- _What to produce_: The response must contain each line of the material that holds "rgba".

- _Information_:
↓

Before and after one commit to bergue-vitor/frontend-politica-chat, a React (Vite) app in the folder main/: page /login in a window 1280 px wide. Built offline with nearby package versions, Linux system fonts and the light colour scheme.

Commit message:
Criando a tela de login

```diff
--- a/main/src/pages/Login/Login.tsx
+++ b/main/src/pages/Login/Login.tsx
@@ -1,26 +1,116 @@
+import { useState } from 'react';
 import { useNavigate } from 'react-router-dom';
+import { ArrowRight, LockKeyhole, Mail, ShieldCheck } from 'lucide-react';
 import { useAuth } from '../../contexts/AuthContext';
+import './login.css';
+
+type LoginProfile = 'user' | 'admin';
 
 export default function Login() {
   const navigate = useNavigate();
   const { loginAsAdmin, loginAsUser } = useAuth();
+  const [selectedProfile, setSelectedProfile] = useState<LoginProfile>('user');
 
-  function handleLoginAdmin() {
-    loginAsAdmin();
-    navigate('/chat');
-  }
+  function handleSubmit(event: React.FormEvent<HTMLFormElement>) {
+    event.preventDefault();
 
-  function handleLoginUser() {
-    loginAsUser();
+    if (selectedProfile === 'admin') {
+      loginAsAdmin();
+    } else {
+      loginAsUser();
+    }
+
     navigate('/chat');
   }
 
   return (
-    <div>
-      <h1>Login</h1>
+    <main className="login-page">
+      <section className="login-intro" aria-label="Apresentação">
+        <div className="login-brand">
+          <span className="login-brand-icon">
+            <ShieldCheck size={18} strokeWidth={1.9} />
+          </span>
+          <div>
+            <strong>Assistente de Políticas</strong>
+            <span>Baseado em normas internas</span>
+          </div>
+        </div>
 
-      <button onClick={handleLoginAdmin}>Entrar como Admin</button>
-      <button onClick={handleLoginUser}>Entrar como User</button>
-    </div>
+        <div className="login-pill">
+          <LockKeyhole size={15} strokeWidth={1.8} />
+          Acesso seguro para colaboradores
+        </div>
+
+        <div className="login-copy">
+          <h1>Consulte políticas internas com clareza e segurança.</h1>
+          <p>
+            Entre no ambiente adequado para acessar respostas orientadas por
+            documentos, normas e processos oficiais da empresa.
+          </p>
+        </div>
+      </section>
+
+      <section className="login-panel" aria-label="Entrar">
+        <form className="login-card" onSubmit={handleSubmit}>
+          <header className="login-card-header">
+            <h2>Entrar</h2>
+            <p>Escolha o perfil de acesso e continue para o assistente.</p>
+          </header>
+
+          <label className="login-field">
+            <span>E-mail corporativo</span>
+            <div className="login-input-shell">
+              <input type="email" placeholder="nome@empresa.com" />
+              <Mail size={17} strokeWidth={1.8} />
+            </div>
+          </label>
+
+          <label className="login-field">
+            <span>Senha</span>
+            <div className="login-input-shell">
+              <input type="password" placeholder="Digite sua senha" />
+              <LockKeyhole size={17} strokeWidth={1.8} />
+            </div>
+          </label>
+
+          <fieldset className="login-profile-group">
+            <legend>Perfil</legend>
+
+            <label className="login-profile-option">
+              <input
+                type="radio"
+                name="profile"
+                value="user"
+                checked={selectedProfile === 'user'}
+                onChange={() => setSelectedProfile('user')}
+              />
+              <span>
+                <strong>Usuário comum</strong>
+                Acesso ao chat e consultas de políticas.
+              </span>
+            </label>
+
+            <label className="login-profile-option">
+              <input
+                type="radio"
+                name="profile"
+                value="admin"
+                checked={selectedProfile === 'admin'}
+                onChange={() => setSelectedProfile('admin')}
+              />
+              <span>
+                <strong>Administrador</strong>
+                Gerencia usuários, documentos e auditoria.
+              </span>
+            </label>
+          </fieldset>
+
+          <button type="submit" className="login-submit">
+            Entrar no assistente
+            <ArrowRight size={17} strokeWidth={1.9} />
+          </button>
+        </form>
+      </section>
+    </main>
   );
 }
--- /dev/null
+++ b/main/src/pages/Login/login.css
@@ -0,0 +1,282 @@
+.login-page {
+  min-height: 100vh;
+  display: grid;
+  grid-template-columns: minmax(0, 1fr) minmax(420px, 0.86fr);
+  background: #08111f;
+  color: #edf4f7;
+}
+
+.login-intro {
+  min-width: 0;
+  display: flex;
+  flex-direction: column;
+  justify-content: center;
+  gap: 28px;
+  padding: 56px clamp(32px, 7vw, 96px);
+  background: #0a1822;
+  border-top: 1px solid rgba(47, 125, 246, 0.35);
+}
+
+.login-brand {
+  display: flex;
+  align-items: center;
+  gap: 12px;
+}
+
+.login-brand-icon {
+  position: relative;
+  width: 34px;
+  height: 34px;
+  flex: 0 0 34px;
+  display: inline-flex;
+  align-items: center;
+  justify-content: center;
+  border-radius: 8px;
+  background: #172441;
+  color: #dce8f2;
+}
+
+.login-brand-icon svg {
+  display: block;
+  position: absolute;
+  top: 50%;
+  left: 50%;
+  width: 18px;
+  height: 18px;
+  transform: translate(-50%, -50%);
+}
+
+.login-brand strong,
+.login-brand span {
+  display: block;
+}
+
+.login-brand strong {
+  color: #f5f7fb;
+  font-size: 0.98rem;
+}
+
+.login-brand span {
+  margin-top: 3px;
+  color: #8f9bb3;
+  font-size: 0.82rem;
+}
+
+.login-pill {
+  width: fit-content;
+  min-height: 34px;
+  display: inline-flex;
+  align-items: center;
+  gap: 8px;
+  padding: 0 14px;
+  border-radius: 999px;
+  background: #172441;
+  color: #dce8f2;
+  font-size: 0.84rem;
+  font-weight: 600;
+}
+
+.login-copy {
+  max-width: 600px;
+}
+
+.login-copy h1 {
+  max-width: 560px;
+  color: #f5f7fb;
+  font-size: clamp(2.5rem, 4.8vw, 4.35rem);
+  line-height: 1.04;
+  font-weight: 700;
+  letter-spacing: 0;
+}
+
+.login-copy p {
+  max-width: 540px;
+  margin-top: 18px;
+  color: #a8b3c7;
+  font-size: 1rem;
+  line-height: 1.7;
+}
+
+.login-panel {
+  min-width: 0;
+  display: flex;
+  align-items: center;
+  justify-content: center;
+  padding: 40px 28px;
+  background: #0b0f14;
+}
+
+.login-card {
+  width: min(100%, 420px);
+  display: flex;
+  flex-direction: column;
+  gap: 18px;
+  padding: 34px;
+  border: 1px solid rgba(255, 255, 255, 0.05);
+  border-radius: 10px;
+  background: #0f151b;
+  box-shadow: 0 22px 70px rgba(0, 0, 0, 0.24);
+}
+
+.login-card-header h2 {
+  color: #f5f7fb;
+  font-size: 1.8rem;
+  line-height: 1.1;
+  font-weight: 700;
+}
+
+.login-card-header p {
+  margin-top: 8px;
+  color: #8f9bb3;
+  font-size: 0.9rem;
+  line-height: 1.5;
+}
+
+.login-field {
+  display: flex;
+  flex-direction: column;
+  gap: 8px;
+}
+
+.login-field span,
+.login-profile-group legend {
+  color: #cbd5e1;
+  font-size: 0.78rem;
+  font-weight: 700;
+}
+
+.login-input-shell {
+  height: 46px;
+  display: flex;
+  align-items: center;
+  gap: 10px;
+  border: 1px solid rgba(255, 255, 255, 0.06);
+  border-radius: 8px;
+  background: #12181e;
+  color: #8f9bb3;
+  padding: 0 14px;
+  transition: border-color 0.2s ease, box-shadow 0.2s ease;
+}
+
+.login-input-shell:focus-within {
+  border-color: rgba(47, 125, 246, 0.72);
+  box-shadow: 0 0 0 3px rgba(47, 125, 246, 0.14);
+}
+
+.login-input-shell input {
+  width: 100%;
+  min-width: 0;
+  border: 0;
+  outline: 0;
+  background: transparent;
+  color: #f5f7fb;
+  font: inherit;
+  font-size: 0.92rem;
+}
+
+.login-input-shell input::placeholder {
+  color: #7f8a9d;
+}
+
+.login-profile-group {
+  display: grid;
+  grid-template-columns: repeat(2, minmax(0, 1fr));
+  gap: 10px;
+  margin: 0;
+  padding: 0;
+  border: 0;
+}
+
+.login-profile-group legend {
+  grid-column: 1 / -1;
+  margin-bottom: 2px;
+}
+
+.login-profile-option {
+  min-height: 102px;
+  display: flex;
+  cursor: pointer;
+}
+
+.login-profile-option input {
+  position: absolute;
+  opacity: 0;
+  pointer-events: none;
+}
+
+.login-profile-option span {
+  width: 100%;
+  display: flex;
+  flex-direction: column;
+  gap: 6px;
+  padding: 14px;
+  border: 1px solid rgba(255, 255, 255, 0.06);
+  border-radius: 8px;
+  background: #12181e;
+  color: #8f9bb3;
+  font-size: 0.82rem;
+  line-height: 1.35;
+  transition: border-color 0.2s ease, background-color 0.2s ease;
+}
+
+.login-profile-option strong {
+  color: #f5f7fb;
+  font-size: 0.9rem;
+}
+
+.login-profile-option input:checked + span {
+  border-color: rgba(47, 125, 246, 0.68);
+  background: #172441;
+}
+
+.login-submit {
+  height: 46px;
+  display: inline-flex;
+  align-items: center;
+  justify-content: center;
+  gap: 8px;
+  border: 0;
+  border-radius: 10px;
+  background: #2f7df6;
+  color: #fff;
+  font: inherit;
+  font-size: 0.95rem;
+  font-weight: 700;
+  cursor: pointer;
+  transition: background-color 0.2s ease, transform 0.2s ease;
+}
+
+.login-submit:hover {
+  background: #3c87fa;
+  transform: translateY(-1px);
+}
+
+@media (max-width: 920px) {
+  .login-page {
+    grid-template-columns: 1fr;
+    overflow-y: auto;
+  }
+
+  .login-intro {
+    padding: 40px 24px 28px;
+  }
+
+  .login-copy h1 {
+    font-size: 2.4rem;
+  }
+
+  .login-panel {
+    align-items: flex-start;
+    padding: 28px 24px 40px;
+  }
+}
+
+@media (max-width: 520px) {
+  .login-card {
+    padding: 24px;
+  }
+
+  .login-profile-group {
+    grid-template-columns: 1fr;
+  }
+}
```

↑
↓

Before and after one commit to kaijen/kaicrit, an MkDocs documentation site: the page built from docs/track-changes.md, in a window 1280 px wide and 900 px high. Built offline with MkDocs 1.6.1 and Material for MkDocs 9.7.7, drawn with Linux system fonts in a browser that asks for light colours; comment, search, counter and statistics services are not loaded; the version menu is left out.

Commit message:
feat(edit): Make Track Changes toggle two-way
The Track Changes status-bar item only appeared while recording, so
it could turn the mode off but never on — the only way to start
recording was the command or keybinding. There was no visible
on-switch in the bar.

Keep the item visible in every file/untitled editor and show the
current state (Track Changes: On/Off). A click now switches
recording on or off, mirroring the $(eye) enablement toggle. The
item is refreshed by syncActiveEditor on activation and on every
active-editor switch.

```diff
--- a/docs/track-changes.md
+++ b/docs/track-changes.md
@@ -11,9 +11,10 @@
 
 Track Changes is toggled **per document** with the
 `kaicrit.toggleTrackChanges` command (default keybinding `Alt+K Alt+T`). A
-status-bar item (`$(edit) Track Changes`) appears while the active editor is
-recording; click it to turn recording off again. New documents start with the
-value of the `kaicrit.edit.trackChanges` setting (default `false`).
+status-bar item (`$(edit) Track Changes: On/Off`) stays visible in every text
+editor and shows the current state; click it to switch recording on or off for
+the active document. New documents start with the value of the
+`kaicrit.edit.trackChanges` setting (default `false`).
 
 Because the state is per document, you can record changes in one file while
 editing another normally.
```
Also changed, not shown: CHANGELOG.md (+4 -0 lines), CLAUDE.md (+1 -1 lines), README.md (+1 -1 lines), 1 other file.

↑
↓

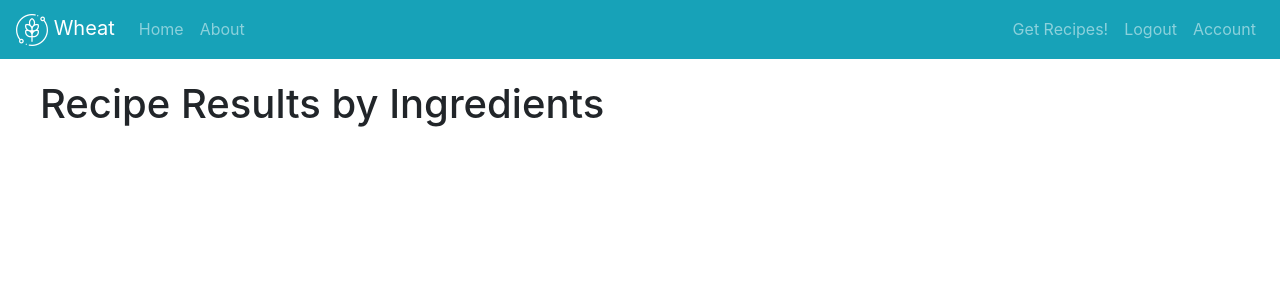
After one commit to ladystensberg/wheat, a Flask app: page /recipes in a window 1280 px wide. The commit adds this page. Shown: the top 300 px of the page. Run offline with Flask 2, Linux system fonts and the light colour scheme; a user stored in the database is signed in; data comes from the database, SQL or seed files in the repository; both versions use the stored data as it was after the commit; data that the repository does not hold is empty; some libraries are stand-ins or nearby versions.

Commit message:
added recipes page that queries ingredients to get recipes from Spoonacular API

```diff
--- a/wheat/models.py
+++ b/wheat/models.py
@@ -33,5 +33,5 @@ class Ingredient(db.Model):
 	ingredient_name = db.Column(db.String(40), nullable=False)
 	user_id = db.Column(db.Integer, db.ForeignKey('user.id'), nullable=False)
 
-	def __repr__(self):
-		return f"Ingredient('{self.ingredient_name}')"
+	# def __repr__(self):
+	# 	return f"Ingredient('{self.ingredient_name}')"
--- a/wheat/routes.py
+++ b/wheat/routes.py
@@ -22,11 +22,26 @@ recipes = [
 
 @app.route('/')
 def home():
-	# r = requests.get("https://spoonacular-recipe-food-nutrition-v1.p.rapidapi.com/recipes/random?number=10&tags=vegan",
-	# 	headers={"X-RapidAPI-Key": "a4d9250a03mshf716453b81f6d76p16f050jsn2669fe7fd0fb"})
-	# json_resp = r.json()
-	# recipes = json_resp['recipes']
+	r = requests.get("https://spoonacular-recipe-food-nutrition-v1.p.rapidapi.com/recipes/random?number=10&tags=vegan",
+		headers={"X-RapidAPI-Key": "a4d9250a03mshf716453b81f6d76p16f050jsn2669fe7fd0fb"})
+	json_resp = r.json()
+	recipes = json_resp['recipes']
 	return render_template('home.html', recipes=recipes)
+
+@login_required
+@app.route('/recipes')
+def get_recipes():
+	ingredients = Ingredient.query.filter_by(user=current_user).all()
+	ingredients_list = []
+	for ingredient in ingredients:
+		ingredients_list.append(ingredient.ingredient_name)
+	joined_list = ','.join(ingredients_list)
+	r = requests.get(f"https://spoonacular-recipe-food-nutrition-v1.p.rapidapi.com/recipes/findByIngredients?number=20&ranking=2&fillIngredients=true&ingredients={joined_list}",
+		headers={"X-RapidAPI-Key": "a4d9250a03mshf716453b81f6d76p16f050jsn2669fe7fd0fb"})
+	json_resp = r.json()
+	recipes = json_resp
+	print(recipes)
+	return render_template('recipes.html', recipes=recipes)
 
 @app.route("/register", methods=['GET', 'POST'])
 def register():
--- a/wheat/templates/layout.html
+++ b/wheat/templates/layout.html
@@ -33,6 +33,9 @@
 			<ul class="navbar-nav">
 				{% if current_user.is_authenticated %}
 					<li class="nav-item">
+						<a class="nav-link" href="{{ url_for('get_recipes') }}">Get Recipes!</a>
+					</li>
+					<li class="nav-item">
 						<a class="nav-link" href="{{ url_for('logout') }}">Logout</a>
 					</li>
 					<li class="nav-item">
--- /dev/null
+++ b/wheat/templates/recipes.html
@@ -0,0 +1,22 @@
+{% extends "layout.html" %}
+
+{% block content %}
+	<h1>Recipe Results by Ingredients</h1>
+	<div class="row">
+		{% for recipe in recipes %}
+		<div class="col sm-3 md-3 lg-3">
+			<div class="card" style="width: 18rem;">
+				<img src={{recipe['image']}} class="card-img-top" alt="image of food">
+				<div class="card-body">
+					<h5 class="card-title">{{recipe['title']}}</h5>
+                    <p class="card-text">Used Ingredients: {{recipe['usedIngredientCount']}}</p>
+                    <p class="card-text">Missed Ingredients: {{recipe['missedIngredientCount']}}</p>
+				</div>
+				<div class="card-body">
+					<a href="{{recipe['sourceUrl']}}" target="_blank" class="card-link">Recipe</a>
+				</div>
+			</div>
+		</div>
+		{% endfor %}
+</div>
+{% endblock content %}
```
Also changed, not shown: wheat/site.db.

↑

- _Response to this task_:
+  border-top: 1px solid rgba(47, 125, 246, 0.35);
+  border: 1px solid rgba(255, 255, 255, 0.05);
+  box-shadow: 0 22px 70px rgba(0, 0, 0, 0.24);
+  border: 1px solid rgba(255, 255, 255, 0.06);
+  border-color: rgba(47, 125, 246, 0.72);
+  box-shadow: 0 0 0 3px rgba(47, 125, 246, 0.14);
+  border: 1px solid rgba(255, 255, 255, 0.06);
+  border-color: rgba(47, 125, 246, 0.68);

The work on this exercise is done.